====== Listed entries ======
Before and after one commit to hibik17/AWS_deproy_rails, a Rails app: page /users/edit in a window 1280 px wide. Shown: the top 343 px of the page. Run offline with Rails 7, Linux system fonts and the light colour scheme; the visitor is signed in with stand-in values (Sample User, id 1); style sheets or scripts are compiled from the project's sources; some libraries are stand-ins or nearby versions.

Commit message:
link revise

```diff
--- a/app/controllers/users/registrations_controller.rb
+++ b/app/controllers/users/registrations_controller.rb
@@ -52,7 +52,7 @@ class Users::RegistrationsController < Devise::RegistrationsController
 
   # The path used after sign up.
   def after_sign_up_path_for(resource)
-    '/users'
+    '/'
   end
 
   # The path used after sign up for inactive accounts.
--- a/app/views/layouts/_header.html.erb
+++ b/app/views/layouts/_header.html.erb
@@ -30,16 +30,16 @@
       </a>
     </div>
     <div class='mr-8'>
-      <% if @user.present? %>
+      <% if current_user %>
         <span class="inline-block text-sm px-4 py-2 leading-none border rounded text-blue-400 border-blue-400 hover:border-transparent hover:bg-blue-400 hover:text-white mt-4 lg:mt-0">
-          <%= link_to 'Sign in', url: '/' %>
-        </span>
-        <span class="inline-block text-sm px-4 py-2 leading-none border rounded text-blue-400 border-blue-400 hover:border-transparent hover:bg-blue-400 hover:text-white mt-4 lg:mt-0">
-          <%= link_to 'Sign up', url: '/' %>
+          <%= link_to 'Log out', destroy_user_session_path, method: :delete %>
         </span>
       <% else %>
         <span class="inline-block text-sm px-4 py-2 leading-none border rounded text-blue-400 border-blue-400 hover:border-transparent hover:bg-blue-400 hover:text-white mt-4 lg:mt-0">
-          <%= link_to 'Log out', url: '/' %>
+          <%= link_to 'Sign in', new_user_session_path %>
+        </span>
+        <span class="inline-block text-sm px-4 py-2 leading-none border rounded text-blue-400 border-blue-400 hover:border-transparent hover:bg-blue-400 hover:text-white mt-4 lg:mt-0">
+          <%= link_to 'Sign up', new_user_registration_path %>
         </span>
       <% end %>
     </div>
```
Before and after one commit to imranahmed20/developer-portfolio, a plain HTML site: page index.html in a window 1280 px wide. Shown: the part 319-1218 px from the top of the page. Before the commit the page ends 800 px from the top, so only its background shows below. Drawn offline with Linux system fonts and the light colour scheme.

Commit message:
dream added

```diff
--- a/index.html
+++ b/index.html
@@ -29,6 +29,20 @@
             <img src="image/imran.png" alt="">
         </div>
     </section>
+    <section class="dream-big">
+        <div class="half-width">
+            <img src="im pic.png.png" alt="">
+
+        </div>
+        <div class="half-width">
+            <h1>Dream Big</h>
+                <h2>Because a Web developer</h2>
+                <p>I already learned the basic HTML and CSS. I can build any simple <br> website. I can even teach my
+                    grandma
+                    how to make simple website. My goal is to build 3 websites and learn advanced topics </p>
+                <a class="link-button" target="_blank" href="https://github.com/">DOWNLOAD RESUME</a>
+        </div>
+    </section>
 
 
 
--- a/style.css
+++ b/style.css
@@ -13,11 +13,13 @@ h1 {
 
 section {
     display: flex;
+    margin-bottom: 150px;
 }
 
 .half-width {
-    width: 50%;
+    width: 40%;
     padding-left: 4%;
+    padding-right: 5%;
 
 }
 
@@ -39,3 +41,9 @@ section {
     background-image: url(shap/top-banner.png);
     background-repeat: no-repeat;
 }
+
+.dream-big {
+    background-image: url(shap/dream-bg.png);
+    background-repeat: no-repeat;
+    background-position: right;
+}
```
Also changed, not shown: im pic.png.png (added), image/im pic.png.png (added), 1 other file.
======
_Your instructions:_ Each line above should be copied exactly, with no line missing.

_Your response:_
Before and after one commit to hibik17/AWS_deproy_rails, a Rails app: page /users/edit in a window 1280 px wide. Shown: the top 343 px of the page. Run offline with Rails 7, Linux system fonts and the light colour scheme; the visitor is signed in with stand-in values (Sample User, id 1); style sheets or scripts are compiled from the project's sources; some libraries are stand-ins or nearby versions.

Commit message:
link revise

```diff
--- a/app/controllers/users/registrations_controller.rb
+++ b/app/controllers/users/registrations_controller.rb
@@ -52,7 +52,7 @@ class Users::RegistrationsController < Devise::RegistrationsController
 
   # The path used after sign up.
   def after_sign_up_path_for(resource)
-    '/users'
+    '/'
   end
 
   # The path used after sign up for inactive accounts.
--- a/app/views/layouts/_header.html.erb
+++ b/app/views/layouts/_header.html.erb
@@ -30,16 +30,16 @@
       </a>
     </div>
     <div class='mr-8'>
-      <% if @user.present? %>
+      <% if current_user %>
         <span class="inline-block text-sm px-4 py-2 leading-none border rounded text-blue-400 border-blue-400 hover:border-transparent hover:bg-blue-400 hover:text-white mt-4 lg:mt-0">
-          <%= link_to 'Sign in', url: '/' %>
-        </span>
-        <span class="inline-block text-sm px-4 py-2 leading-none border rounded text-blue-400 border-blue-400 hover:border-transparent hover:bg-blue-400 hover:text-white mt-4 lg:mt-0">
-          <%= link_to 'Sign up', url: '/' %>
+          <%= link_to 'Log out', destroy_user_session_path, method: :delete %>
         </span>
       <% else %>
         <span class="inline-block text-sm px-4 py-2 leading-none border rounded text-blue-400 border-blue-400 hover:border-transparent hover:bg-blue-400 hover:text-white mt-4 lg:mt-0">
-          <%= link_to 'Log out', url: '/' %>
+          <%= link_to 'Sign in', new_user_session_path %>
+        </span>
+        <span class="inline-block text-sm px-4 py-2 leading-none border rounded text-blue-400 border-blue-400 hover:border-transparent hover:bg-blue-400 hover:text-white mt-4 lg:mt-0">
+          <%= link_to 'Sign up', new_user_registration_path %>
         </span>
       <% end %>
     </div>
```
Before and after one commit to imranahmed20/developer-portfolio, a plain HTML site: page index.html in a window 1280 px wide. Shown: the part 319-1218 px from the top of the page. Before the commit the page ends 800 px from the top, so only its background shows below. Drawn offline with Linux system fonts and the light colour scheme.

Commit message:
dream added

```diff
--- a/index.html
+++ b/index.html
@@ -29,6 +29,20 @@
             <img src="image/imran.png" alt="">
         </div>
     </section>
+    <section class="dream-big">
+        <div class="half-width">
+            <img src="im pic.png.png" alt="">
+
+        </div>
+        <div class="half-width">
+            <h1>Dream Big</h>
+                <h2>Because a Web developer</h2>
+                <p>I already learned the basic HTML and CSS. I can build any simple <br> website. I can even teach my
+                    grandma
+                    how to make simple website. My goal is to build 3 websites and learn advanced topics </p>
+                <a class="link-button" target="_blank" href="https://github.com/">DOWNLOAD RESUME</a>
+        </div>
+    </section>
 
 
 
--- a/style.css
+++ b/style.css
@@ -13,11 +13,13 @@ h1 {
 
 section {
     display: flex;
+    margin-bottom: 150px;
 }
 
 .half-width {
-    width: 50%;
+    width: 40%;
     padding-left: 4%;
+    padding-right: 5%;
 
 }
 
@@ -39,3 +41,9 @@ section {
     background-image: url(shap/top-banner.png);
     background-repeat: no-repeat;
 }
+
+.dream-big {
+    background-image: url(shap/dream-bg.png);
+    background-repeat: no-repeat;
+    background-position: right;
+}
```
Also changed, not shown: im pic.png.png (added), image/im pic.png.png (added), 1 other file.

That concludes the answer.